GIVEN RECORDS
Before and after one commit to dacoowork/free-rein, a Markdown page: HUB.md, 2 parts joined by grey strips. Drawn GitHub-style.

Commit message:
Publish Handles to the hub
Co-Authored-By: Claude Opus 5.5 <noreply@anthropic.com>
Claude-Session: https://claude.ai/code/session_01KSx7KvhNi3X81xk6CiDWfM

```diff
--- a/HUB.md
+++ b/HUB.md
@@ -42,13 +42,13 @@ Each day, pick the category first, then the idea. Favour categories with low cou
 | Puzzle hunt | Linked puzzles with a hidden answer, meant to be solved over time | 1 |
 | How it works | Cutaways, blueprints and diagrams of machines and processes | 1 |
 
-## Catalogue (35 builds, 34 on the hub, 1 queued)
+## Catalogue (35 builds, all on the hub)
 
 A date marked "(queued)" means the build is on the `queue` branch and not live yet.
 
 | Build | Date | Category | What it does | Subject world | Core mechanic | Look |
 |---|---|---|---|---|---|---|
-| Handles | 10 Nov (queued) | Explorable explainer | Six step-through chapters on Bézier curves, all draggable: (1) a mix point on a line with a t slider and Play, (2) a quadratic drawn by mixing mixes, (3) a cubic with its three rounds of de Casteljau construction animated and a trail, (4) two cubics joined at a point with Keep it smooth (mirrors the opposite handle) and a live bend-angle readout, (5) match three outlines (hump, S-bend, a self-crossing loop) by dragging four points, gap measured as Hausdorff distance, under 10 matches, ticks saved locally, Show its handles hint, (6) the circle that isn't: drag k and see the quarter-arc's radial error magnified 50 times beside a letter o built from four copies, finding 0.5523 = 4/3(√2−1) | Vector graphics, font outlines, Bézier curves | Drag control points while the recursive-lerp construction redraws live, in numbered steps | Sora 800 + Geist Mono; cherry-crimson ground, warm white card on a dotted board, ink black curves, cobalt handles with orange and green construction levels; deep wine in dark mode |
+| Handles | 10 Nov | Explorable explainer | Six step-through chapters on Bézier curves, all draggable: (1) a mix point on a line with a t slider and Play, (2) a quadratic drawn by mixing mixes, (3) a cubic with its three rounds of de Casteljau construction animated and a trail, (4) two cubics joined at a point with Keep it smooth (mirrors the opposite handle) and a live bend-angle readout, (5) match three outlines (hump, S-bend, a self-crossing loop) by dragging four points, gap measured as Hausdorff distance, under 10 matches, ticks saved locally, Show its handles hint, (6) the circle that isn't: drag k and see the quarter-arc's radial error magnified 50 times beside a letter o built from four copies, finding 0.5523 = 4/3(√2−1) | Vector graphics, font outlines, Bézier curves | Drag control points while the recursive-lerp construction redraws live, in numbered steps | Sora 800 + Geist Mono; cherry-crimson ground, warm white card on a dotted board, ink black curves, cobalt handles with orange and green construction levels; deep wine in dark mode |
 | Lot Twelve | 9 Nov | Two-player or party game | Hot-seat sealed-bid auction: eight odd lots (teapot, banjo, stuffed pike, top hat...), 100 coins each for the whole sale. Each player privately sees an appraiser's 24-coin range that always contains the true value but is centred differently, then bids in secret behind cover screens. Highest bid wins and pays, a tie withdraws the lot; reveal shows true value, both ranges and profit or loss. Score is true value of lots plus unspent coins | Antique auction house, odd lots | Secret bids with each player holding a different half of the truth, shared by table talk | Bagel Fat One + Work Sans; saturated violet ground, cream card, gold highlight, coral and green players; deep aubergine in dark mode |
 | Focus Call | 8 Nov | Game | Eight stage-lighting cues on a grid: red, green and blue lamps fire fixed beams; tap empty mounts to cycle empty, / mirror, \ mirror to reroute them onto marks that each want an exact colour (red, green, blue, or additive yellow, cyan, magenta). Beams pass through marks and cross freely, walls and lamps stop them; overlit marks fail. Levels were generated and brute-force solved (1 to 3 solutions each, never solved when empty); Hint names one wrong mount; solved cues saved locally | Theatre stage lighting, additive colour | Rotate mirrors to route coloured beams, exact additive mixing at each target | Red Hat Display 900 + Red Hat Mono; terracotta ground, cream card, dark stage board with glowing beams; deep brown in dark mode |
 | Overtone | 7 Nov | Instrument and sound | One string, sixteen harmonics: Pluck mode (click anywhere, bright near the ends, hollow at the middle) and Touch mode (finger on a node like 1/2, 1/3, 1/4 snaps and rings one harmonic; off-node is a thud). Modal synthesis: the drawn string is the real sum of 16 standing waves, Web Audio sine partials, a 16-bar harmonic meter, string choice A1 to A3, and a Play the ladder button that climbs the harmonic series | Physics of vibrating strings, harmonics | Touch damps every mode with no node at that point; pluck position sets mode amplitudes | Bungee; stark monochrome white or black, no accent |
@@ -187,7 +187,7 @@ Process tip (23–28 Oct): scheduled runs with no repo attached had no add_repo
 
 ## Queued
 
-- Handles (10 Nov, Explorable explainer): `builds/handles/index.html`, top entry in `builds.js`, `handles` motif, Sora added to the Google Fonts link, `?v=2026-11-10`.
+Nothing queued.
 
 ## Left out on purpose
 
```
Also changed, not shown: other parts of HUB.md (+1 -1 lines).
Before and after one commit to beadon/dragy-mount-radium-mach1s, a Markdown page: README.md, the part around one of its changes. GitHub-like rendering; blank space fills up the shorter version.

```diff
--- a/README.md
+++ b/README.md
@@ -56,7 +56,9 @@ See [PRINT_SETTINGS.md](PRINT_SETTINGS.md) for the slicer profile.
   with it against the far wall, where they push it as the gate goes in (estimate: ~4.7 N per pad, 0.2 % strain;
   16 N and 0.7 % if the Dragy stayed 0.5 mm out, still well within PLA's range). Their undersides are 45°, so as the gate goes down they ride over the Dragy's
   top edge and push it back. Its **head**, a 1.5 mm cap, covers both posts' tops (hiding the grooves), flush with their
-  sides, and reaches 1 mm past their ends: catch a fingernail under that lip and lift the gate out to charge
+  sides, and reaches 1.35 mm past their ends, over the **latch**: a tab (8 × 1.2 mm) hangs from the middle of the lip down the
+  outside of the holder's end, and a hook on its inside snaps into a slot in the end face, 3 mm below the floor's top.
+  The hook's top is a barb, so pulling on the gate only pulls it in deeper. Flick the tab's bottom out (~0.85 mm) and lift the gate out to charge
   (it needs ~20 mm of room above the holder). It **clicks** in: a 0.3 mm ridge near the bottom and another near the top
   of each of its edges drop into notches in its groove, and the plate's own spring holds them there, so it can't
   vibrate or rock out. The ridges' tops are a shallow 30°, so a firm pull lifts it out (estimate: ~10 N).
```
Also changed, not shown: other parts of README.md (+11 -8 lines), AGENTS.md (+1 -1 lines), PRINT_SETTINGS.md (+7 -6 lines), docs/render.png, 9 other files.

WHAT YOU SHOULD DO
Return every entry exactly; no line may be missing.

ANSWER SECTION
Before and after one commit to dacoowork/free-rein, a Markdown page: HUB.md, 2 parts joined by grey strips. Drawn GitHub-style.

Commit message:
Publish Handles to the hub
Co-Authored-By: Claude Opus 5.5 <noreply@anthropic.com>
Claude-Session: https://claude.ai/code/session_01KSx7KvhNi3X81xk6CiDWfM

```diff
--- a/HUB.md
+++ b/HUB.md
@@ -42,13 +42,13 @@ Each day, pick the category first, then the idea. Favour categories with low cou
 | Puzzle hunt | Linked puzzles with a hidden answer, meant to be solved over time | 1 |
 | How it works | Cutaways, blueprints and diagrams of machines and processes | 1 |
 
-## Catalogue (35 builds, 34 on the hub, 1 queued)
+## Catalogue (35 builds, all on the hub)
 
 A date marked "(queued)" means the build is on the `queue` branch and not live yet.
 
 | Build | Date | Category | What it does | Subject world | Core mechanic | Look |
 |---|---|---|---|---|---|---|
-| Handles | 10 Nov (queued) | Explorable explainer | Six step-through chapters on Bézier curves, all draggable: (1) a mix point on a line with a t slider and Play, (2) a quadratic drawn by mixing mixes, (3) a cubic with its three rounds of de Casteljau construction animated and a trail, (4) two cubics joined at a point with Keep it smooth (mirrors the opposite handle) and a live bend-angle readout, (5) match three outlines (hump, S-bend, a self-crossing loop) by dragging four points, gap measured as Hausdorff distance, under 10 matches, ticks saved locally, Show its handles hint, (6) the circle that isn't: drag k and see the quarter-arc's radial error magnified 50 times beside a letter o built from four copies, finding 0.5523 = 4/3(√2−1) | Vector graphics, font outlines, Bézier curves | Drag control points while the recursive-lerp construction redraws live, in numbered steps | Sora 800 + Geist Mono; cherry-crimson ground, warm white card on a dotted board, ink black curves, cobalt handles with orange and green construction levels; deep wine in dark mode |
+| Handles | 10 Nov | Explorable explainer | Six step-through chapters on Bézier curves, all draggable: (1) a mix point on a line with a t slider and Play, (2) a quadratic drawn by mixing mixes, (3) a cubic with its three rounds of de Casteljau construction animated and a trail, (4) two cubics joined at a point with Keep it smooth (mirrors the opposite handle) and a live bend-angle readout, (5) match three outlines (hump, S-bend, a self-crossing loop) by dragging four points, gap measured as Hausdorff distance, under 10 matches, ticks saved locally, Show its handles hint, (6) the circle that isn't: drag k and see the quarter-arc's radial error magnified 50 times beside a letter o built from four copies, finding 0.5523 = 4/3(√2−1) | Vector graphics, font outlines, Bézier curves | Drag control points while the recursive-lerp construction redraws live, in numbered steps | Sora 800 + Geist Mono; cherry-crimson ground, warm white card on a dotted board, ink black curves, cobalt handles with orange and green construction levels; deep wine in dark mode |
 | Lot Twelve | 9 Nov | Two-player or party game | Hot-seat sealed-bid auction: eight odd lots (teapot, banjo, stuffed pike, top hat...), 100 coins each for the whole sale. Each player privately sees an appraiser's 24-coin range that always contains the true value but is centred differently, then bids in secret behind cover screens. Highest bid wins and pays, a tie withdraws the lot; reveal shows true value, both ranges and profit or loss. Score is true value of lots plus unspent coins | Antique auction house, odd lots | Secret bids with each player holding a different half of the truth, shared by table talk | Bagel Fat One + Work Sans; saturated violet ground, cream card, gold highlight, coral and green players; deep aubergine in dark mode |
 | Focus Call | 8 Nov | Game | Eight stage-lighting cues on a grid: red, green and blue lamps fire fixed beams; tap empty mounts to cycle empty, / mirror, \ mirror to reroute them onto marks that each want an exact colour (red, green, blue, or additive yellow, cyan, magenta). Beams pass through marks and cross freely, walls and lamps stop them; overlit marks fail. Levels were generated and brute-force solved (1 to 3 solutions each, never solved when empty); Hint names one wrong mount; solved cues saved locally | Theatre stage lighting, additive colour | Rotate mirrors to route coloured beams, exact additive mixing at each target | Red Hat Display 900 + Red Hat Mono; terracotta ground, cream card, dark stage board with glowing beams; deep brown in dark mode |
 | Overtone | 7 Nov | Instrument and sound | One string, sixteen harmonics: Pluck mode (click anywhere, bright near the ends, hollow at the middle) and Touch mode (finger on a node like 1/2, 1/3, 1/4 snaps and rings one harmonic; off-node is a thud). Modal synthesis: the drawn string is the real sum of 16 standing waves, Web Audio sine partials, a 16-bar harmonic meter, string choice A1 to A3, and a Play the ladder button that climbs the harmonic series | Physics of vibrating strings, harmonics | Touch damps every mode with no node at that point; pluck position sets mode amplitudes | Bungee; stark monochrome white or black, no accent |
@@ -187,7 +187,7 @@ Process tip (23–28 Oct): scheduled runs with no repo attached had no add_repo
 
 ## Queued
 
-- Handles (10 Nov, Explorable explainer): `builds/handles/index.html`, top entry in `builds.js`, `handles` motif, Sora added to the Google Fonts link, `?v=2026-11-10`.
+Nothing queued.
 
 ## Left out on purpose
 
```
Also changed, not shown: other parts of HUB.md (+1 -1 lines).
Before and after one commit to beadon/dragy-mount-radium-mach1s, a Markdown page: README.md, the part around one of its changes. GitHub-like rendering; blank space fills up the shorter version.

```diff
--- a/README.md
+++ b/README.md
@@ -56,7 +56,9 @@ See [PRINT_SETTINGS.md](PRINT_SETTINGS.md) for the slicer profile.
   with it against the far wall, where they push it as the gate goes in (estimate: ~4.7 N per pad, 0.2 % strain;
   16 N and 0.7 % if the Dragy stayed 0.5 mm out, still well within PLA's range). Their undersides are 45°, so as the gate goes down they ride over the Dragy's
   top edge and push it back. Its **head**, a 1.5 mm cap, covers both posts' tops (hiding the grooves), flush with their
-  sides, and reaches 1 mm past their ends: catch a fingernail under that lip and lift the gate out to charge
+  sides, and reaches 1.35 mm past their ends, over the **latch**: a tab (8 × 1.2 mm) hangs from the middle of the lip down the
+  outside of the holder's end, and a hook on its inside snaps into a slot in the end face, 3 mm below the floor's top.
+  The hook's top is a barb, so pulling on the gate only pulls it in deeper. Flick the tab's bottom out (~0.85 mm) and lift the gate out to charge
   (it needs ~20 mm of room above the holder). It **clicks** in: a 0.3 mm ridge near the bottom and another near the top
   of each of its edges drop into notches in its groove, and the plate's own spring holds them there, so it can't
   vibrate or rock out. The ridges' tops are a shallow 30°, so a firm pull lifts it out (estimate: ~10 N).
```
Also changed, not shown: other parts of README.md (+11 -8 lines), AGENTS.md (+1 -1 lines), PRINT_SETTINGS.md (+7 -6 lines), docs/render.png, 9 other files.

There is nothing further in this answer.